Wednesday, August 20, 2008

Inner Circle, Outer Circle...

First of all, before you read this, to make any sense of it at all, go read this posting over at A Motley Vision. I could summarize it, but, frankly, not that well, and it would be just as long as the original, so just go read it. I’ll wait until you get back.

Done? Ok, then…

He mentions that he’s not sure how the analogy he makes all works in something as small as the LDS market. In fact, it does. I have seen all three schools of thought that he mentions in my own interactions with other LDS musicians. Heck, I’ve seen them all in myself, but I’ll mention that later.

A while ago, at an LDS musicians group conference (hosted by the FCMA), I heard a speaker lay out a different analogy that covers similar concepts. This analogy helped me to grasp the different approaches. It’s not directly comparable to William’s, but it has similarities:

There's a circle, and all of us, as LDS musicians/artists, are standing in it. Some face inward, singing to the church. Their goal is to strengthen and to uplift those that are already members. These make no attempt to cross over to the larger markets. The best of these artists are both thought-provoking and inspiring. The worst come across as Sunday-school lessons set to music.

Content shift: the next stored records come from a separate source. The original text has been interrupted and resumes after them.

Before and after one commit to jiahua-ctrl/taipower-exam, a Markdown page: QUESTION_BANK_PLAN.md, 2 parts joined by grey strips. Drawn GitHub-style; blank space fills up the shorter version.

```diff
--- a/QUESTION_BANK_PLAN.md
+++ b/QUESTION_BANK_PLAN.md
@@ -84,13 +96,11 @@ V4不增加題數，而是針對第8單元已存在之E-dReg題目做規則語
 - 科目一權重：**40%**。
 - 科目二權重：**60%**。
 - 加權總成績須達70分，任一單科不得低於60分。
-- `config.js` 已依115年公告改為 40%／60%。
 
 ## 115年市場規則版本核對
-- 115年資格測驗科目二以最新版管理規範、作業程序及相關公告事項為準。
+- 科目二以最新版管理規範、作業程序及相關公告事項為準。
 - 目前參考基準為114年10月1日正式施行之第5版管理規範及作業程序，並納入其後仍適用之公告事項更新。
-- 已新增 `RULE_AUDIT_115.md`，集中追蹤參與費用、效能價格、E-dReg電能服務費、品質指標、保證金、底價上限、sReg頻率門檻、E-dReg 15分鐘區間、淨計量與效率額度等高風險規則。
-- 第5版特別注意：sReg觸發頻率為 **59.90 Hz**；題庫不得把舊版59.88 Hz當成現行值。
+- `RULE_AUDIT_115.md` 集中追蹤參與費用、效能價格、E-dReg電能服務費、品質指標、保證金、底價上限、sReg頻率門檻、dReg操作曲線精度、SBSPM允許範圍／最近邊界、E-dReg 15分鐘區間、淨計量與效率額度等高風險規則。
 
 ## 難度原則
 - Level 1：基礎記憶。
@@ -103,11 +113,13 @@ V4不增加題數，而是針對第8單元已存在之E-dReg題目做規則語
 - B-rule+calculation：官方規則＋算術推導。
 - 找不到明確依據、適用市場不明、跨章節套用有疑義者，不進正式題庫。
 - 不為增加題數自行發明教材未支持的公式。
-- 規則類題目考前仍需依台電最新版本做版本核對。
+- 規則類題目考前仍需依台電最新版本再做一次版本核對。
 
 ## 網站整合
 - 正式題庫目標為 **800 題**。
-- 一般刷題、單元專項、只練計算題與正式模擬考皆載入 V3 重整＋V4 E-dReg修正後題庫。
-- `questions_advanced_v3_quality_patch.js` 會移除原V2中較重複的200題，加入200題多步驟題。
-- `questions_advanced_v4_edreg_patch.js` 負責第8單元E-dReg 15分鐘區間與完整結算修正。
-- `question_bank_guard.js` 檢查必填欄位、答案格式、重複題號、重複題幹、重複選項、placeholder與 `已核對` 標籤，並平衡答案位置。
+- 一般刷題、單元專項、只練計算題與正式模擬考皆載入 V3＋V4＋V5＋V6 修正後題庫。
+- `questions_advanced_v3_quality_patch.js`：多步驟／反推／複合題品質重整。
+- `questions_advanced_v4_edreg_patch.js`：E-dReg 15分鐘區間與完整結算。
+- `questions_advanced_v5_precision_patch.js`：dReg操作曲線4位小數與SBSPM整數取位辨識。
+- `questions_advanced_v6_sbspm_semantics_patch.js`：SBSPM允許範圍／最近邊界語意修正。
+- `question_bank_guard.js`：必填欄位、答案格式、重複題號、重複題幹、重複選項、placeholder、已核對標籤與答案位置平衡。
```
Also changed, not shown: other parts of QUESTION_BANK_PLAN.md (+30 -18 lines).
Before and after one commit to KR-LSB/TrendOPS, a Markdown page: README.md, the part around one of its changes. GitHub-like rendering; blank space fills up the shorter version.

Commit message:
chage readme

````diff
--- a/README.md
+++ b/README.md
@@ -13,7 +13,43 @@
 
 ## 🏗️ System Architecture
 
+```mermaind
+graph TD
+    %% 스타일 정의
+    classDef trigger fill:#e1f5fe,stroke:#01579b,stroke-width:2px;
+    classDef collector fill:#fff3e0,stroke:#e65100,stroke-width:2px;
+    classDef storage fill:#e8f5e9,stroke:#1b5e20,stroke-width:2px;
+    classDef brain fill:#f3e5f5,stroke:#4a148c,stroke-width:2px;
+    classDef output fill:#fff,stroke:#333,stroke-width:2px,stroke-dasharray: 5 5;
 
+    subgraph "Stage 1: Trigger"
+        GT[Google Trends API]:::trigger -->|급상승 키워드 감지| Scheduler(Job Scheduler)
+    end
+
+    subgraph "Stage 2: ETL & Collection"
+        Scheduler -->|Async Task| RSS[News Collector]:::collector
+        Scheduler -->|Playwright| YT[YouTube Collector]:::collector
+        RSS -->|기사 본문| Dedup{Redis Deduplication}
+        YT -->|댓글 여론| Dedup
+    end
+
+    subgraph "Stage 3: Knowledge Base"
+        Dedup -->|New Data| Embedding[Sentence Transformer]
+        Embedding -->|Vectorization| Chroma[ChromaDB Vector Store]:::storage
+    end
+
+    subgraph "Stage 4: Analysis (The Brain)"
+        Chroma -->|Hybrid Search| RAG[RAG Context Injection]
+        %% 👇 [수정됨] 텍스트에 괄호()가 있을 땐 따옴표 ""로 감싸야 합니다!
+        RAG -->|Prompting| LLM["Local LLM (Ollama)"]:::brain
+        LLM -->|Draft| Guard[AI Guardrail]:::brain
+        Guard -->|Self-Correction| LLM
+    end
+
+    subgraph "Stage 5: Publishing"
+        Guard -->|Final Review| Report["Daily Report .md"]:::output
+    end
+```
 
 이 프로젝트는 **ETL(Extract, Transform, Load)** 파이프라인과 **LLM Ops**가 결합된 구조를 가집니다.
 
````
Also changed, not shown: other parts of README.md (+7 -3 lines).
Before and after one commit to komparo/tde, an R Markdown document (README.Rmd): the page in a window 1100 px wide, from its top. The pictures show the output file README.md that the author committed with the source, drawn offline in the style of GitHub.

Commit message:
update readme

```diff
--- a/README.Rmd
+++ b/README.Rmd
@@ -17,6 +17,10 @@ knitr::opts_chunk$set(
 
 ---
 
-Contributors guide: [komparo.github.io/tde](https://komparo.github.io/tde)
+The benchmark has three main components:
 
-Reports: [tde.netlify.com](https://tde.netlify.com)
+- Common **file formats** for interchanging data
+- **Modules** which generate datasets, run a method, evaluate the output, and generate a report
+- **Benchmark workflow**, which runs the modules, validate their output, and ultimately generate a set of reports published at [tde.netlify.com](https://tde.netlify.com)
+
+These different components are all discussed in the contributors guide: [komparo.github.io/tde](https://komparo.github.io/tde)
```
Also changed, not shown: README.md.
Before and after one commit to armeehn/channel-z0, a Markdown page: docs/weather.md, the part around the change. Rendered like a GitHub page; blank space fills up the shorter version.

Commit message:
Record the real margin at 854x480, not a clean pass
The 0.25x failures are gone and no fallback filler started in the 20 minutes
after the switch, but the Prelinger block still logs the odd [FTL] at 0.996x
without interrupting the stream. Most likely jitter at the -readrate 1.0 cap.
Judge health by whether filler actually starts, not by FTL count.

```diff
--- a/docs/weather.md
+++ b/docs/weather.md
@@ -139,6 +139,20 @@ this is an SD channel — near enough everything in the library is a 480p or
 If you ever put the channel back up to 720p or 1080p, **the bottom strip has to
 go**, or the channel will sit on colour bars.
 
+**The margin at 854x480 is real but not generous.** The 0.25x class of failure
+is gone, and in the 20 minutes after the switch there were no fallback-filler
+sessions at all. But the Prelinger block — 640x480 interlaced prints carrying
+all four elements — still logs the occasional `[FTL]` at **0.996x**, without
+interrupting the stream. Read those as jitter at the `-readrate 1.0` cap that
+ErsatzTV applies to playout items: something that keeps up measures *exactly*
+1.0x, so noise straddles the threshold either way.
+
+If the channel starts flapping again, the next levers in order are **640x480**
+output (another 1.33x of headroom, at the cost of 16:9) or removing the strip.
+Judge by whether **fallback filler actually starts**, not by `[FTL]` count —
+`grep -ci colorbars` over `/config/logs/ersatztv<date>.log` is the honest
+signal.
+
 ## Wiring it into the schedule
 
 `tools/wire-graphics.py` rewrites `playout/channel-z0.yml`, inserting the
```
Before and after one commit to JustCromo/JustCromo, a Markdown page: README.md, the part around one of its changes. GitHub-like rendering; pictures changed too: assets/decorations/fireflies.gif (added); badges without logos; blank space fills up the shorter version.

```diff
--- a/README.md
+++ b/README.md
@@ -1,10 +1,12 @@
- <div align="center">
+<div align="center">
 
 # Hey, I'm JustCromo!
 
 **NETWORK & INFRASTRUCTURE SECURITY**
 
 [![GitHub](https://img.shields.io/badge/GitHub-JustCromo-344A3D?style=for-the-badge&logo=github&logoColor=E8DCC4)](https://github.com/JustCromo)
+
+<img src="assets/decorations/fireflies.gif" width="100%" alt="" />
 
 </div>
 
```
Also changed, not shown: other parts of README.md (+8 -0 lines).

Others face outward, to singing to the outside world. These artists rarely carry religious messages, but rather sing about being generally good and living a good life. They are more analogous to the “integrationals”. Many of them view their musical work as being more missionary-ish.

As a subgroup here, there are some of these within the LDS market which will produce music that is very religious, but is more generically Christ-centered. It will avoid overt references to anything specifically Mormon, in an effort to approach the broader Christian market. These artists often find themselves alienated, since they’re often not “Mormon enough” to capture the LDS market, and are outright rejected by the mainstream Christian world.

The last group in the circle just sing where they are, and tend to not pay attention to which way they’re facing. They’re comparable to the “Transformationals”. They just create, and let the art fall where it may. This tends to make some of the most artistically satisfying music. However, the artists often have a very hard time marketing themselves, as there’s not a clear direction or focus for their art.

Because of my tendency to sit on fences and not take strong stands, my own music has at times fallen in each of the three categories. I definitely consider myself primarily a clean entertainer, but I also write songs that are purely “transformational”. I also feel very strongly that I am providing an alternative, and I often mimic mainstream styles, directed at an LDS market.

As I have tried to figure out where I stand, I’ve realized that I feel mostly “called” to face the inner circle. My goal is to take the musical sounds that I love (hard classic rock), and use it to strengthen those members of the church that also enjoy it. Because that segment of our membership is underserved by traditional LDS music. That’s the music I make, that’s the music I like to listen to, and so that’s what I share.

One thing I’ve noticed among LDS musicians is that there is a higher degree of tolerance among the different artists. Those that have chosen to face inward in the circle tend to not cast aspersions on those that choose to face the world, and vice versa. My general experience has been that we all want to help make good music and if that uplifts a particular audience so be it. In my limited experience, for example, in the world of LDS film, I’ve seen a lot of bitter intolerance, as if each creator had some sort of direct connection to “the right way to be”, and everyone else was off “ruining it for everyone”. That was very sad for me to see.

Mark Hansen


  1. Hi!

    My name is Yana. Let me introduce my proposal to you. Can we start collaborating with your Blog in order to place an article about our site to it?
    My contact is:

    I'm looking forward to hearing from you soon.

  2. Your essay made me miss Felicia Sorensen. Too bad her music didn't carry past those two albums she did.



Related Posts with Thumbnails